 Averaged Number of cases needed for a true alarm (α_{1}) represents the number of cases needed to
detect the increase after it has been triggered, and is another measurement of the sensitivity of the model.
In the example an average of 1815 cases is required after abnormality increases from 0.0003 to 0.0021.
Technical consideration :
The algorithm in this calculation is designed specifically to detect relative large
increased from a very low base proportion, where both normal and binomial distributions are prone to error and where
the more appropriate geometric distribution is used. Chen provided examples from 1 in 1,000 (π_{0}=0.001)
to 1 in 10,000 (π_{0}=0.0001). At this level, some of the more complicated calculations can be bypassed
and approximations used, which made computations much easier. These approximations will be increasingly inappropriate
when the proportions are closer 0.5, so algorithms based on binomial distribution should then be used.
Differences between these calculations and Chen's paper :
The following differences should be noted by the user. Users
are particularly encouraged to read the original paper by Chen and draw their own conclusions whether the differences in these
calculations are acceptable.
 Chen's paper is clinically orientated, specifically towards the detection of malformations in babies.
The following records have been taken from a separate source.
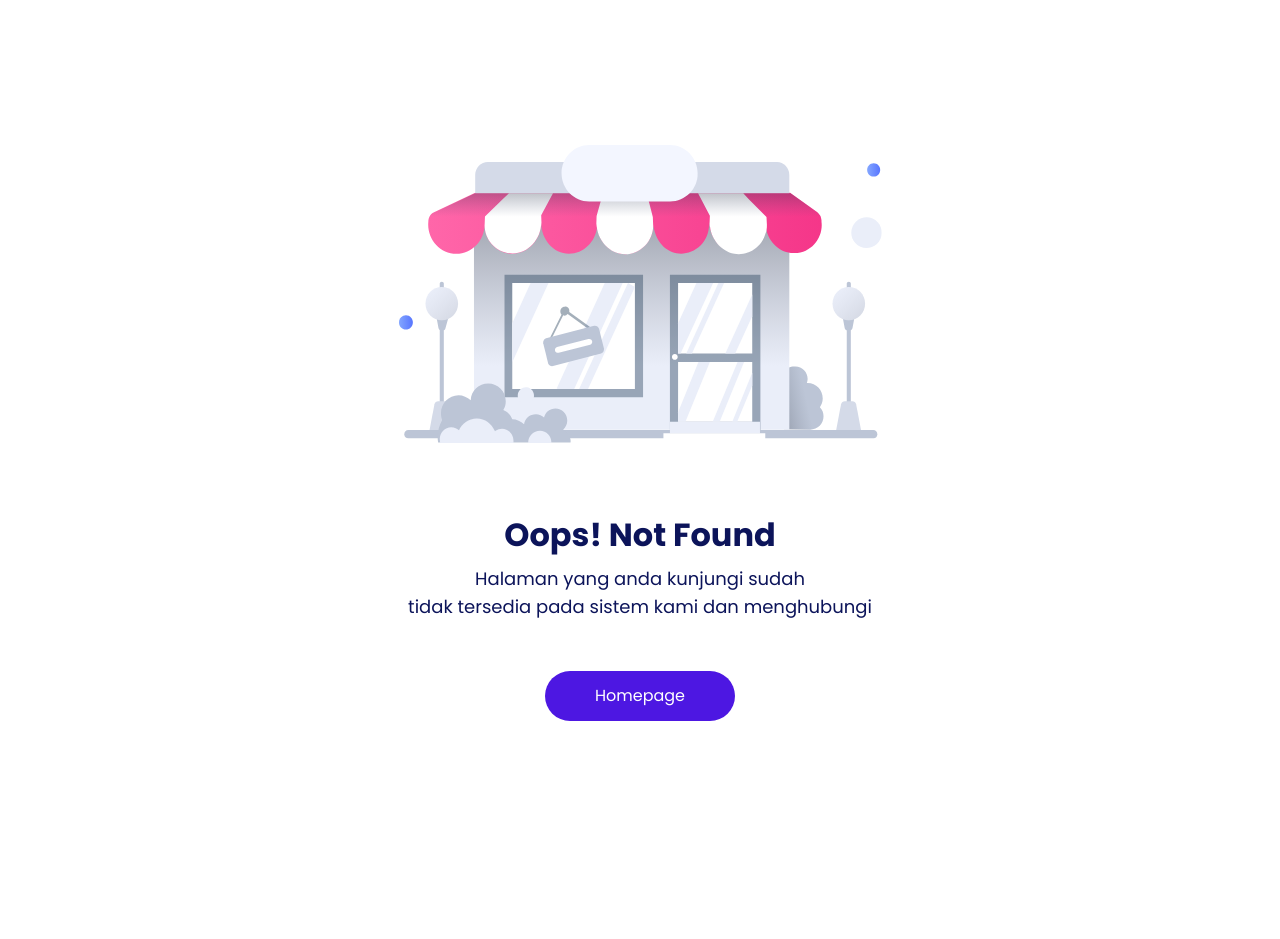
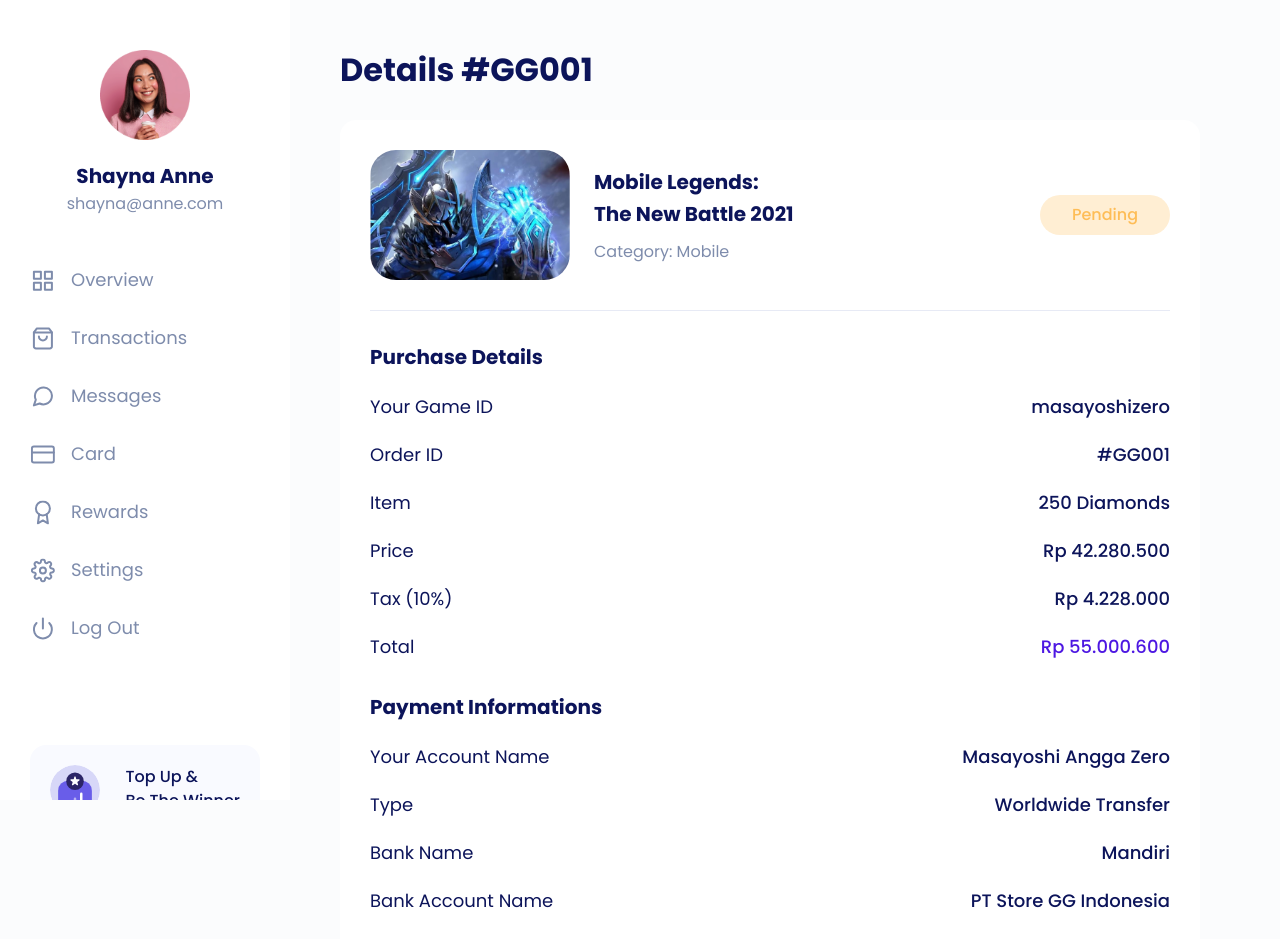
Before and after one commit to ade566/storegg-v.page, a Next.js app: page /member/transactions/detail in a window 1280 px wide. Before the commit this address had no page. Shown: the top 939 px of the page. Built offline with nearby package versions, Linux system fonts and the light colour scheme.

Commit message:
Convert Member Transaction Detail Page

```diff
--- a/pages/_app.tsx
+++ b/pages/_app.tsx
@@ -11,6 +11,7 @@
 import '../styles/sidebar.css'
 import '../styles/overview.css'
 import '../styles/transactions.css'
+import '../styles/transactions-detail.css'
 import type { AppProps } from 'next/app'
 import Head from 'next/head'
 
--- /dev/null
+++ b/pages/member/transactions/detail.tsx
@@ -0,0 +1,93 @@
+import Layout from '../../../components/Layout/member'
+
+export default function DetailTransactions() {
+  return (
+    <Layout pageTitle="Detail Transactions" classSection="transactions-detail">
+      <main className="main-wrapper">
+        <div className="ps-lg-0">
+          <h2 className="text-4xl fw-bold color-palette-1 mb-30">Details #GG001</h2>
+          <div className="details">
+            <div className="main-content main-content-card overflow-auto">
+              <section className="checkout mx-auto">
+                <div className="d-flex flex-row  align-items-center justify-content-between mb-30">
+                  <div className="game-checkout d-flex flex-row align-items-center">
+                    <div className="pe-4">
+                      <div className="cropped">
+                        <img src="/img/Thumbnail-3.png" width="200" height="130" className="img-fluid" alt="" />
+                      </div>
+                    </div>
+                    <div>
+                      <p className="fw-bold text-xl color-palette-1 mb-10">
+                        Mobile Legends:
+                        <br />
+                        The New Battle 2021
+                      </p>
+                      <p className="color-palette-2 m-0">Category: Mobile</p>
+                    </div>
+                  </div>
+                  <div>
+                    <p className="fw-medium text-center label pending m-0 rounded-pill">Pending</p>
+                  </div>
+                </div>
+                <hr />
+                <div className="purchase pt-30">
+                  <h2 className="fw-bold text-xl color-palette-1 mb-20">Purchase Details</h2>
+                  <p className="text-lg color-palette-1 mb-20">
+                    Your Game ID
+                    <span className="purchase-details">masayoshizero</span>
+                  </p>
+                  <p className="text-lg color-palette-1 mb-20">
+                    Order ID
+                    <span className="purchase-details">#GG001</span>
+                  </p>
+                  <p className="text-lg color-palette-1 mb-20">
+                    Item
+                    <span className="purchase-details">250 Diamonds</span>
+                  </p>
+                  <p className="text-lg color-palette-1 mb-20">
+                    Price
+                    <span className="purchase-details">Rp 42.280.500</span>
+                  </p>
+                  <p className="text-lg color-palette-1 mb-20">
+                    Tax (10%)
+                    <span className="purchase-details">Rp 4.228.000</span>
+                  </p>
+                  <p className="text-lg color-palette-1 mb-20">
+                    Total
+                    <span className="purchase-details color-palette-4">Rp 55.000.600</span>
+                  </p>
+                </div>
+                <div className="payment pt-10 pb-10">
+                  <h2 className="fw-bold text-xl color-palette-1 mb-20">Payment Informations</h2>
+                  <p className="text-lg color-palette-1 mb-20">
+                    Your Account Name
+                    <span className="purchase-details">Masayoshi Angga Zero</span>
+                  </p>
+                  <p className="text-lg color-palette-1 mb-20">
+                    Type
+                    <span className="payment-details">Worldwide Transfer</span>
+                  </p>
+                  <p className="text-lg color-palette-1 mb-20">
+                    Bank Name
+                    <span className="payment-details">Mandiri</span>
+                  </p>
+                  <p className="text-lg color-palette-1 mb-20">
+                    Bank Account Name
+                    <span className="payment-details">PT Store GG Indonesia</span>
+                  </p>
+                  <p className="text-lg color-palette-1 mb-20">
+                    Bank Number
+                    <span className="payment-details">1800 - 9090 - 2021</span>
+                  </p>
+                </div>
+                <div className="d-md-block d-flex flex-column w-100">
+                  <a className="btn btn-whatsapp rounded-pill fw-medium text-white border-0 text-lg" href="/#" role="button">WhatsApp ke Admin</a>
+                </div>
+              </section>
+            </div>
+          </div>
+        </div>
+      </main>
+    </Layout>
+  )
+}
--- /dev/null
+++ b/styles/transactions-detail.css
@@ -0,0 +1,158 @@
+
+.transactions-detail {
+    background-color: #FBFCFD;
+}
+
+.transactions-detail main.main-wrapper{
+    margin-left: 340px;
+    height: 100%;
+    margin-right: auto;
+    position: relative;
+    padding: 50px 50px 50px 0px;
+}
+
+.transactions-detail main .main-content{
+    max-width: 860px;
+}
+
+.transactions-detail .btn-status.btn-active{
+    color: #FFFFFF;
+    background-color: #0C145A;
+}
+
+.transactions-detail .btn-status{
+    color: #0C145A;
+    background-color: #E7EAF5;
+}
+
+.transactions-detail .details .main-content-card{
+    background-color: #FFFFFF;
+    padding: 1.875rem;
+    border-radius: 1rem;
+    max-width: 860px;
+}
+
+.transactions-detail .details .game-title-header{
+    margin-top: 10px;
+    margin-bottom: 10px;
+}
+
+.transactions-detail .details .game-title{
+    white-space: nowrap;
+    width: 135px;
+    overflow: hidden;
+    text-overflow: ellipsis;
+}
+
+.transactions-detail .table>:not(caption)>*>*{
+    padding: 10px 0px;
+}
+
+.transactions-detail .details table thead tr th{
+    font-weight: 400;
+}
+
+.transactions-detail .details .icon-status{
+    width: 6px;
+    height: 6px;
+    border-radius: 999px;
+    margin: 9px 6px 0px 20px;
+}
+
+.transactions-detail .details .icon-status.pending{
+    background-color: #FEBD57;
+}
+
+.transactions-detail .details .icon-status.success{
+    background-color: #1ABC9C;
+}
+
+.transactions-detail .details .icon-status.failed{
+    background-color: #FE5761;
+}
+
+.checkout{
+    max-width: 800px;
+}
+
+.transactions-detail .checkout .label{
+    width: 130px;
+    padding: 0.5rem;
+}
+
+.transactions-detail .checkout .label.pending{
+    color: #FEBD57;
+    background-color: #FFEED3
+}
+
+.transactions-detail .checkout .label.success{
+    color: #1ABC9C;
+    background-color: #B8E9DF
+}
+
+.transactions-detail .checkout .label.failed{
+    color: #FE5761;
+    background-color: #FFC6C9
+}
+
+.transactions-detail .checkout .img-fluid{
+    max-width: 100%;
+    height: auto;
+    border-radius: 1.625rem;
+}
+
+.transactions-detail .checkout .cropped {
+  width: 110px;
+  height: 140px;
+  overflow: hidden;
+  border-radius: 1.625rem;
+}
+
+.transactions-detail .checkout .cropped img {
+  margin: -10px 0px 0px 0px;
+}
+
+.transactions-detail .checkout hr{
+    margin: 0;
+    background-color:#E7EAF5;
+    border: 0;
+    opacity: 1;
+}
+
+.transactions-detail .checkout span.purchase-details,
+.transactions-detail .checkout span.payment-details {
+    display: block;
+    font-weight: 500;
+}
+
+  .transactions-detail .checkout .btn-whatsapp{
+      padding: 0.75rem 2.875rem;
+      background-color: #4D17E2;
+  }
+
+  .transactions-detail .checkout .img-checkout{
+    width:110px;
+    height:140px;
+  }
+
+@media (min-width: 768px) {
+    .transactions-detail .checkout span.purchase-details,
+    .transactions-detail .checkout span.payment-details {
+        float: right;
+      }
+
+    .transactions-detail .checkout .cropped {
+      width: 200px;
+      height: 130px;
+      overflow: hidden;
+      border-radius: 1.625rem;
+    }
+
+  }
+
+
+@media (max-width:992px){
+    .transactions-detail main.main-wrapper{
+        width: 100%;
+    }
+}
```
Also changed, not shown: pages/member/transactions/index.tsx (+13 -4 lines).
Calculations
are therefore based on time intervals (false alarm once in 20 years). These are then translated by multiplying the birth rate
so that the statistical calculations ultimately are based on the number of cases (number of babies normal and abnormal).
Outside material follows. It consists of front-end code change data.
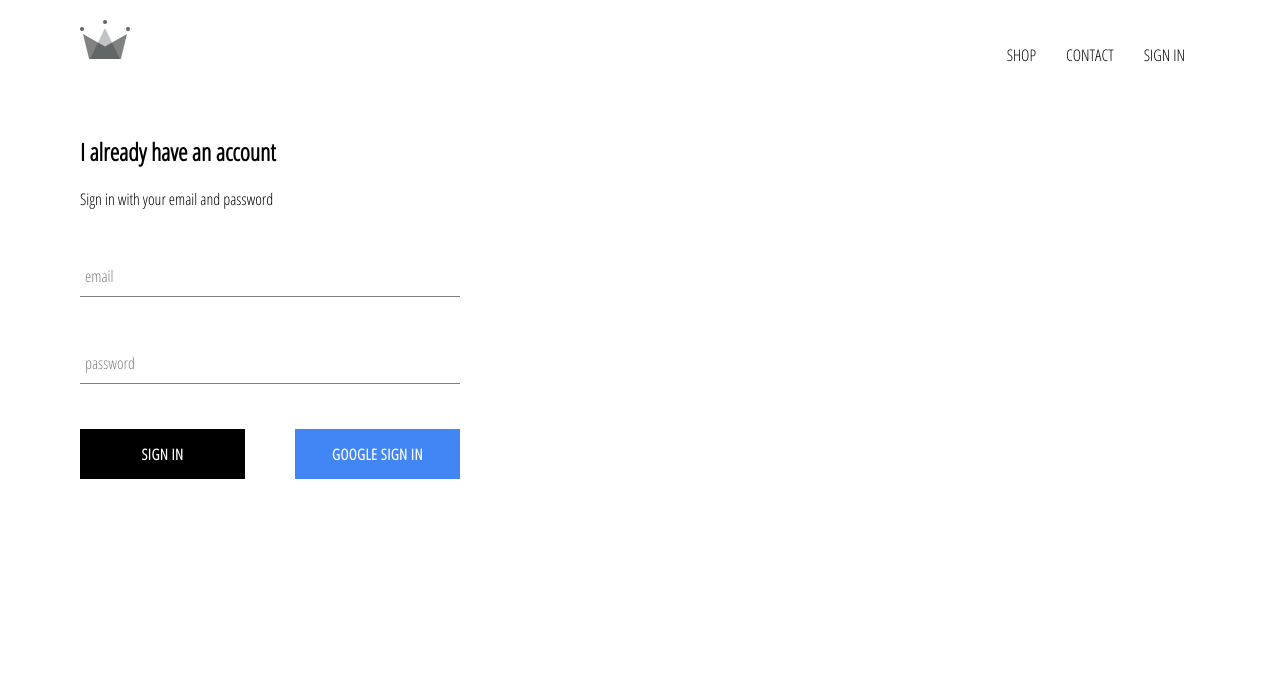
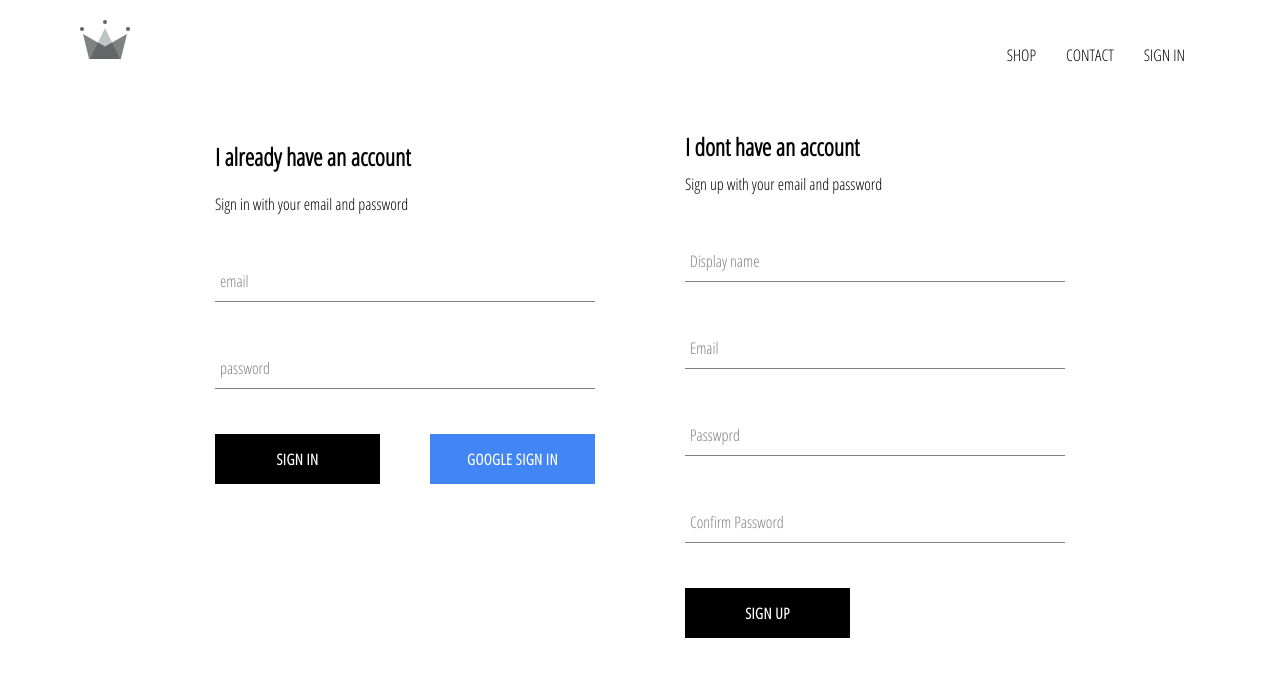
Before and after one commit to serverless-yoda/agora-codes, a React (Create React App) app: page /signin in a window 1280 px wide. Shown: the top 676 px of the page. Built offline with nearby package versions, Linux system fonts and the light colour scheme; no server answers.

Commit message:
added sign-up component

```diff
--- a/src/App.js
+++ b/src/App.js
@@ -12,17 +12,30 @@ class  App extends React.Component {
     super()
     this.state = {
       currentUser: null
+
     }
   }
 
   unsubscribeFromAuth = null;
 
   componentDidMount() {
+    console.log('app componentdidmount')
     this.unsubscribeFromAuth = auth.onAuthStateChanged(
-      // user => this.setState({
-      //   currentUser: user
-      // },() => console.log(user))
-      async user => firebaseCreateDocument(user)
+     async userAuth => {
+       if(userAuth) {
+         const userRef = await firebaseCreateDocument(userAuth)
+         userRef.onSnapshot(snap => {
+           this.setState({
+             currentUser: {
+               id: snap.id,
+               ...snap.data()
+             }
+           })
+         })
+         console.log(this.state)
+       }
+       this.setState({currentUser: userAuth})
+     }
     )
   }
 
--- a/src/components/firebase/firebase.utils.js
+++ b/src/components/firebase/firebase.utils.js
@@ -25,7 +25,7 @@ const config = {
     const userRef = firestore.doc(`users/${userAuth.uid}}`)
     const userSnapShot = await userRef.get()
 
-    console.log(userSnapShot)
+    //console.log(userSnapShot)
     if(!userSnapShot.exist) {
        const {displayName, email} = userAuth;
        const createdAt = new Date()
--- /dev/null
+++ b/src/components/sign-up/sign-up.component.jsx
@@ -0,0 +1,109 @@
+import React, { Component } from 'react'
+import FormButton from '../form-button/form-button.component'
+import FormInput from '../form-input/form-input.component'
+import { auth } from '../firebase/firebase.utils'
+
+import './sign-up.style.scss'
+
+class SignUp extends Component {
+    constructor() {
+        super()
+
+        this.state = {
+            displayName: '',
+            email: '',
+            password: '',
+            confirmPassword: ''
+        }
+    }
+
+    handleChange = (event) => {
+        const {name, value} = event.target
+        this.setState({
+            [name] : value
+        })
+    }
+
+    handleSubmit = async (event) => {
+        event.preventDefault();
+
+        const {
+            displayName,
+            email,
+            password,
+            confirmPassword
+        } = this.state;
+
+        if(password.toLowerCase() !== confirmPassword.toLowerCase()) {
+            console.log('password dont match')
+            return
+        }
+
+        try {
+            const { user, firebaseCreateDocument } = await auth.createUserWithEmailAndPassword(email,password)
+            await firebaseCreateDocument(user, {displayName})
+
+        }catch (error) {
+         console.log(error)
+        }
+        this.setState({
+            displayName: '',
+            email: '',
+            password: '',
+            confirmPassword: ''
+        })
+    }
+
+    render() {
+        const {
+            displayName,
+            email,
+            password,
+            confirmPassword
+        } = this.state;
+
+        return (
+            <div className="sign-up">
+                <h2 className='title'>I dont have an account</h2>
+                <span>Sign up with your email and password</span>
+                <form className='sign-up-form' onSubmit={this.handleSubmit}>
+                    <FormInput
+                        type='text'
+                        name='displayName'
+                        value={displayName}
+                        handleChange={this.handleChange}
+                        label = 'Display name'
+                        required
+                    />
+                    <FormInput
+                        type='text'
+                        name='email'
+                        value={email}
+                        handleChange={this.handleChange}
+                        label = 'Email'
+                        required
+                    />
+                    <FormInput
+                        type='password'
+                        name='password'
+                        value={password}
+                        handleChange={this.handleChange}
+                        label = 'Passwprd'
+                        required
+                    />
+                    <FormInput
+                        type='password'
+                        name='confirmPassword'
+                        value={confirmPassword}
+                        handleChange={this.handleChange}
+                        label = 'Confirm Password'
+                        required
+                    />
+                    <FormButton type="submit">Sign Up</FormButton>
+                </form>
+            </div>
+        )
+    }
+}
+
+export default SignUp
--- /dev/null
+++ b/src/components/sign-up/sign-up.style.scss
@@ -0,0 +1,9 @@
+.sign-up {
+    display: flex;
+    flex-direction: column;
+    width: 380px;
+
+    .title {
+      margin: 10px 0;
+    }
+  }
--- a/src/pages/sign-in-and-up/sign-in-and-up.component.jsx
+++ b/src/pages/sign-in-and-up/sign-in-and-up.component.jsx
@@ -2,9 +2,11 @@ import React from 'react'
 
 import './sign-in-and-up.style.scss'
 import SignIn from '../../components/sign-in/sign-in.component'
+import SignUp from '../../components/sign-up/sign-up.component'
 const SignInAndUp = () => (
     <div className='sign-in-and-sign-up'>
         <SignIn/>
+        <SignUp/>
     </div>
 )
 
--- a/src/pages/sign-in-and-up/sign-in-and-up.style.scss
+++ b/src/pages/sign-in-and-up/sign-in-and-up.style.scss
@@ -0,0 +1,6 @@
+.sign-in-and-sign-up {
+    width: 850px;
+    display: flex;
+    justify-content: space-between;
+    margin: 30px auto;
+  }
```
The calculations in StatTools has left time out altogether, and are based entirely on number of cases. This simplifies
presentation, and also provides flexibility to use the program in other situations than fetal malformation.
 Chen's paper was published in 1978 before computers became ubiquitous. The calculations focussed on making it easy to
do by hand, and whenever possible approximations were used. Mathematical rounding was also different to the precisions
modern computers are capable of. As a result, the output from StatTools programs are often slightly different to those
from Chen's paper. Using π_{0}=0.0003, η_{0}=(1π_{0})/π_{0} = 3332 (formula 2.1),
but Chen used an approximation of 3330 instead. An intermediary parameter where k= log(1P)/γ = 0.6579 to 4 decimal
places were given in Chen's paper as 0.66, and the final α_{0} was presented as 1807 in the paper instead of
1815 using greater precisions by StatTools. The opinion from StatTools is that these differences are
caused by approximations and different rounding conventions, and are trivial and inconsequential to statistical decisions.
However users should decide for themselves whether these differences are acceptable.
 Chen's paper has two parts. The first is to detect an increase using continuous monitoring from a single source of data.
The second was to gather data from multiple sources, and analyse them at regular intervals to see if an increase has occurred.
StatTools only translated the first part, as it is simple to carry out. The second part requires the inclusion of
more parameters such as false positive rate in terms of time, and time intervals for periodic inspection of the data.
Users may wish to access and translate this second part themselves from the original publication.
Chen R (1978) A Surveillance System for Congenital Malformations.
Journal of the American Statistical Association 72: p.323327